Everyone agrees that Duante Wright's death was tragic, but we can't ignore the facts and stick to a stubborn narrative about race.
I’ve been thinking about the controversy, in some quarters anyway, over how Andrew Yang, who’s Asian-American, was the only person of color in the Democrats’ presidential debate earlier this month in Los Angeles. Meaning, no Kamala Harris or Corey Booker, both African American.
More broadly, I’ve thought a lot about affirmative action for a long time, writing a dissertation about it 40 years ago. As opposed to most friends and colleagues on the right over this period, I’ve been more open when it comes to taking race and ethnicity into account in various situations where the allocation of benefits and burdens are concerned (to use the jargon).
For example, I’ve believed it would have been impossible for colleges and universities, going back to the 1960s, both politically and morally, not to take any account of race in admissions, as many institutions of higher education at the time were nearly bereft of people of color. But (the point is pivotal) that was more than a half-century ago, and unless we are willing to make racial preferences an everlasting feature of American life, it’s well past time for colleges to stop granting bonus points to some students based on complexion.

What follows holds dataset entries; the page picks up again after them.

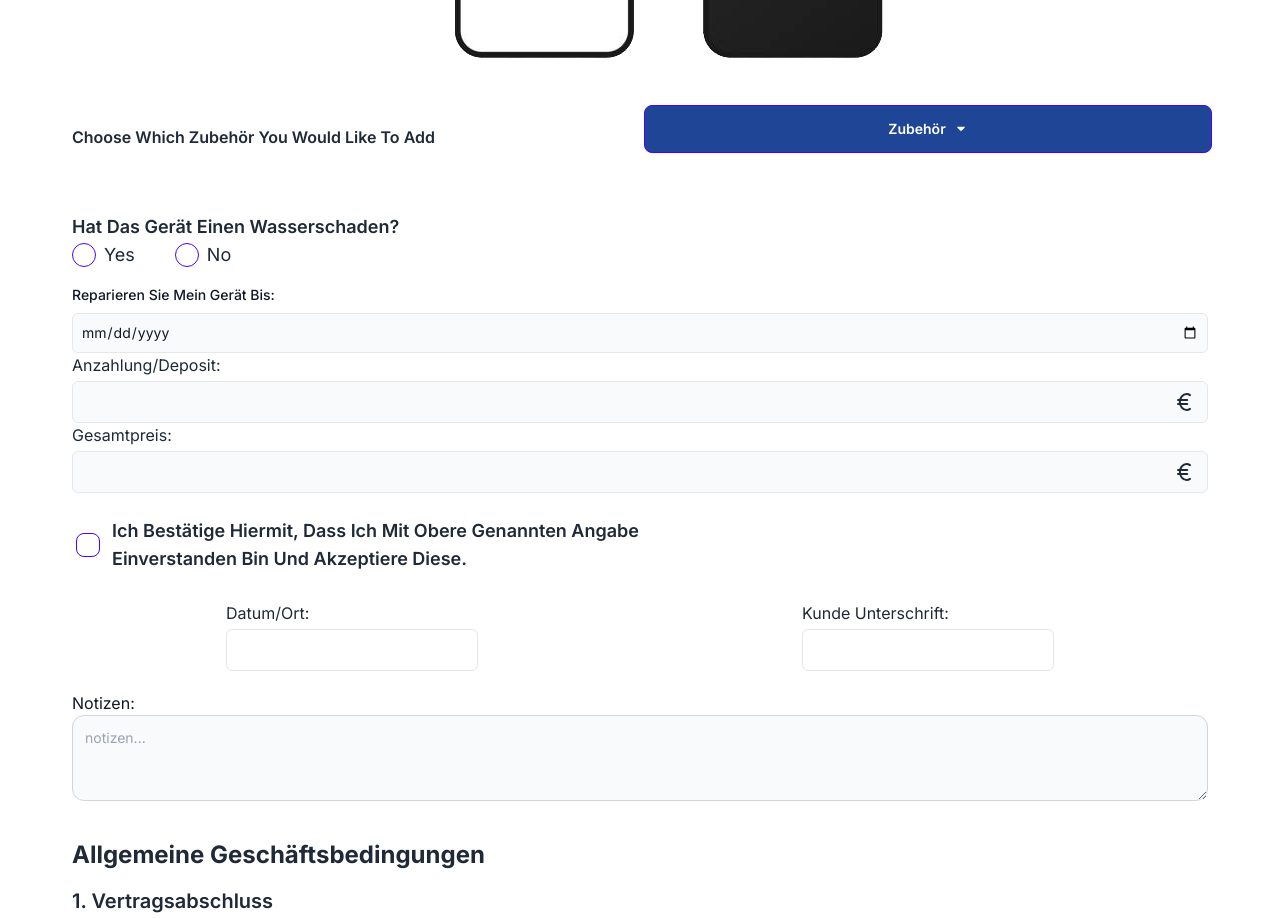
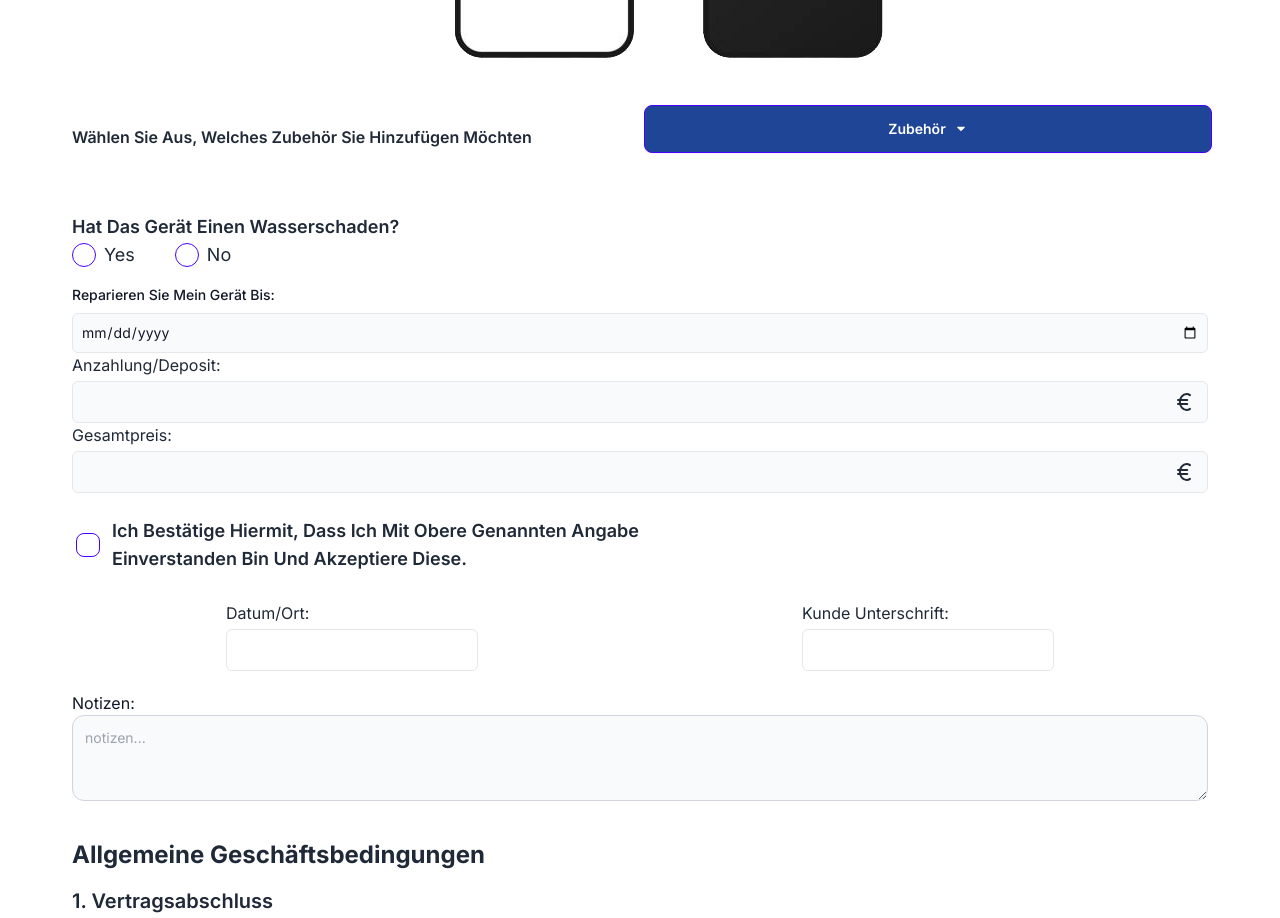
Before and after one commit to MuhEid/phoneytech-form, a Next.js app: page /form in a window 1280 px wide. Shown: the part 1540-2458 px from the top of the page. Built offline with nearby package versions, Linux system fonts and the light colour scheme.

Commit message:
chore: update text from english to german

```diff
--- a/src/components/DropdownMenu.tsx
+++ b/src/components/DropdownMenu.tsx
@@ -38,7 +38,9 @@ const DropdownMenu = ({ onSelectionChange }: DropdownMenuProps) => {
 
     return (
         <div className="w-full flex flex-col md:flex-row items-center justify-between text-center my-10">
-            <h4 className="font-semibold">choose which Zubehör you would like to add</h4>
+            <h4 className="font-semibold">
+                Wählen Sie aus, welches Zubehör Sie hinzufügen möchten
+            </h4>
             <div className="w-full md:w-1/2">
                 <div className="dropdown w-full">
                     <label tabIndex={0} className="btn btn-primary bg-main text-white m-1 w-full">
@@ -84,12 +86,3 @@ const DropdownMenu = ({ onSelectionChange }: DropdownMenuProps) => {
 };
 
 export default DropdownMenu;
-
-//   <select className="select select-bordered w-full max-w-xs" onChange={handleSelectionChange}>
-//       <option disabled selected>
-//           Pick your favorite anime
-//       </option>
-//       <option>Naruto</option>
-//       <option>One Piece</option>
-//       <option>Dragon Ball</option>
-//   </select>;
```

Still, there are situations, including public ones, where it’s entirely appropriate to take race into account. My favorite is the Kennedy Center Honors, which virtually every year makes certain that at least one of the five honorees is black. I know of no “unqualified” or “underqualified” recipient of color since the program began more than 40 years ago. Quite the opposite. But putting matters crassly, perhaps unfairly so, it’s as if officials are determined that when cameras pan the Presidential Box, occupants are not exclusively white. Not a good show or celebration that would be.

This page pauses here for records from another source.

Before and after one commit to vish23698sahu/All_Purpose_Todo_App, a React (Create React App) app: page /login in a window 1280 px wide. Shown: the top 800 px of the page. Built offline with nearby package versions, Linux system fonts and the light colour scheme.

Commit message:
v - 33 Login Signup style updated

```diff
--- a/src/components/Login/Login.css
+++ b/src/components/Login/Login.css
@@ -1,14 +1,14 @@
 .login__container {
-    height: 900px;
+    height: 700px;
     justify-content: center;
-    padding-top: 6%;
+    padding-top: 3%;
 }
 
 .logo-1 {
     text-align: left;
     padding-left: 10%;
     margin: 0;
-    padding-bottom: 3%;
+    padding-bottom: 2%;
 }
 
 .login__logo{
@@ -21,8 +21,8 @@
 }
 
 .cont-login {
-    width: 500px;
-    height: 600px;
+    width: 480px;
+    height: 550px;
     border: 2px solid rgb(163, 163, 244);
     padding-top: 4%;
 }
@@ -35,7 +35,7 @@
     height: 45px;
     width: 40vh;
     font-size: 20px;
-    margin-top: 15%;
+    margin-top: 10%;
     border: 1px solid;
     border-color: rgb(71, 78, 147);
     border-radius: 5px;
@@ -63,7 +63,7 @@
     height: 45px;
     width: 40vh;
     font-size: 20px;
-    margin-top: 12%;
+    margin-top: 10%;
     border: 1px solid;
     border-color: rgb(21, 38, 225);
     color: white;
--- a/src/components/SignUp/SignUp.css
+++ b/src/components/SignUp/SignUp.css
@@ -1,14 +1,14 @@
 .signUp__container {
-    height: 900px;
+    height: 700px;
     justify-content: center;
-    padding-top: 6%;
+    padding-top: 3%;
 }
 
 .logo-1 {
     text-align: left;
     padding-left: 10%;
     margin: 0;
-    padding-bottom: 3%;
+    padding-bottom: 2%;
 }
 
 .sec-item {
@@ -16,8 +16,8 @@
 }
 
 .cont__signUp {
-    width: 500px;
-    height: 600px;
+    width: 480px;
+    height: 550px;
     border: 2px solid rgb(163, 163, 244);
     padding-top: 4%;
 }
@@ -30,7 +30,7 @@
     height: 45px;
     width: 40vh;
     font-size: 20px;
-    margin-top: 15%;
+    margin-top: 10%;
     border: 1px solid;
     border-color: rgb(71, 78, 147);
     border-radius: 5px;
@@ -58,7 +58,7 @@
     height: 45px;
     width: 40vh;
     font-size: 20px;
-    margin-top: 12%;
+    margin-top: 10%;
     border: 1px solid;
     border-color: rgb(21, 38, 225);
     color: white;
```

An awards program, however, is fundamentally different from a political debate. Could it possibly be wise to give one candidate, but not another, an eligibility boost because the debate stage would not be “reflective” of the nation otherwise? Especially when all candidates are exceptionally successful grown-ups? When all have competed by the same objective and well-understood rules? But when some simply have done better than others in meeting specific polling and funding benchmarks in order to qualify for the debate?

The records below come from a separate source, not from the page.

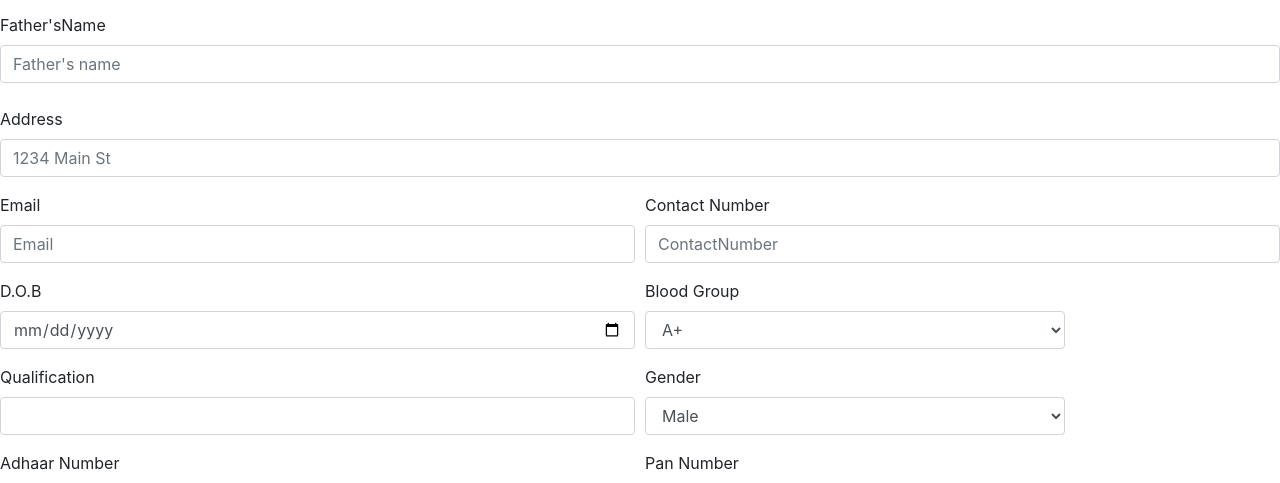
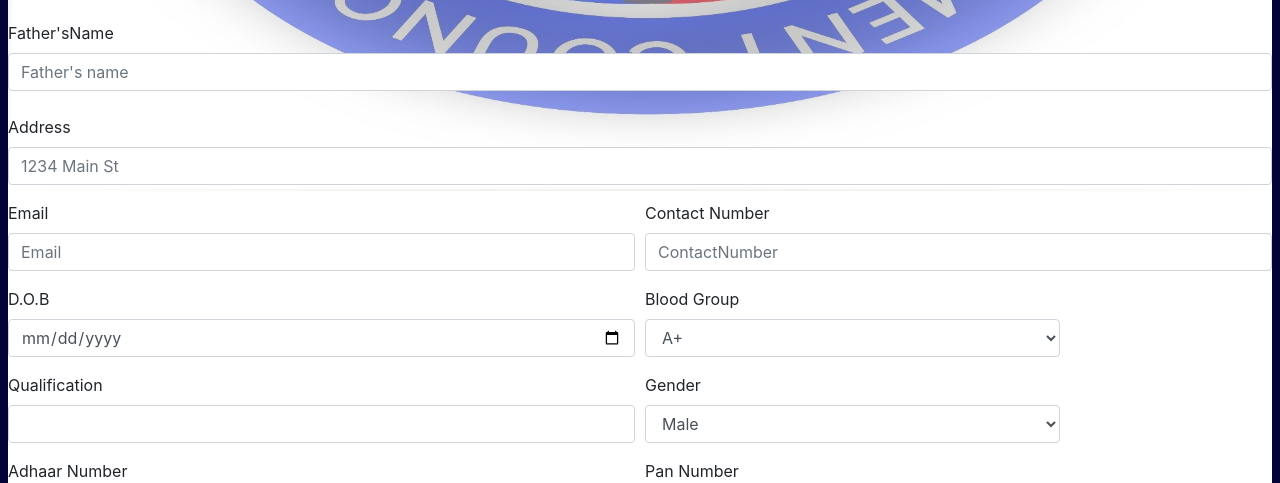
Before and after one commit to Awaizpasha12/register, a plain HTML site: page form.html in a window 1280 px wide. Shown: the part 617-1100 px from the top of the page. Drawn offline with nearby package versions, Linux system fonts and the light colour scheme.

Commit message:
Update form.css

```diff
--- a/form.css
+++ b/form.css
@@ -1,8 +1,10 @@
 #logo{
-    border:1vh solid rgb(3, 3, 56)
-        background-image:url("logo.JPG");
+
+border:1vh solid rgb(3, 3, 56);
+    background-image:url("logo.JPG");
+    background-size:100vw 100vh;
     background-repeat:no-repeat;
-    background-size:100vw 100vh;
+
 
 }
 #logo img{
```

Granted, many people were seriously offended by the demographic makeup of the debate stage in Los Angeles. But what to do about it? How literally should the implication of their displeasure be taken? Are we getting to the point where debate organizers, in tandem with party leaders, will see it necessary and okay to ignore fundamentally fair rules in order to assure racially right mixes of candidates?
Photo Credit: Gage Skidmore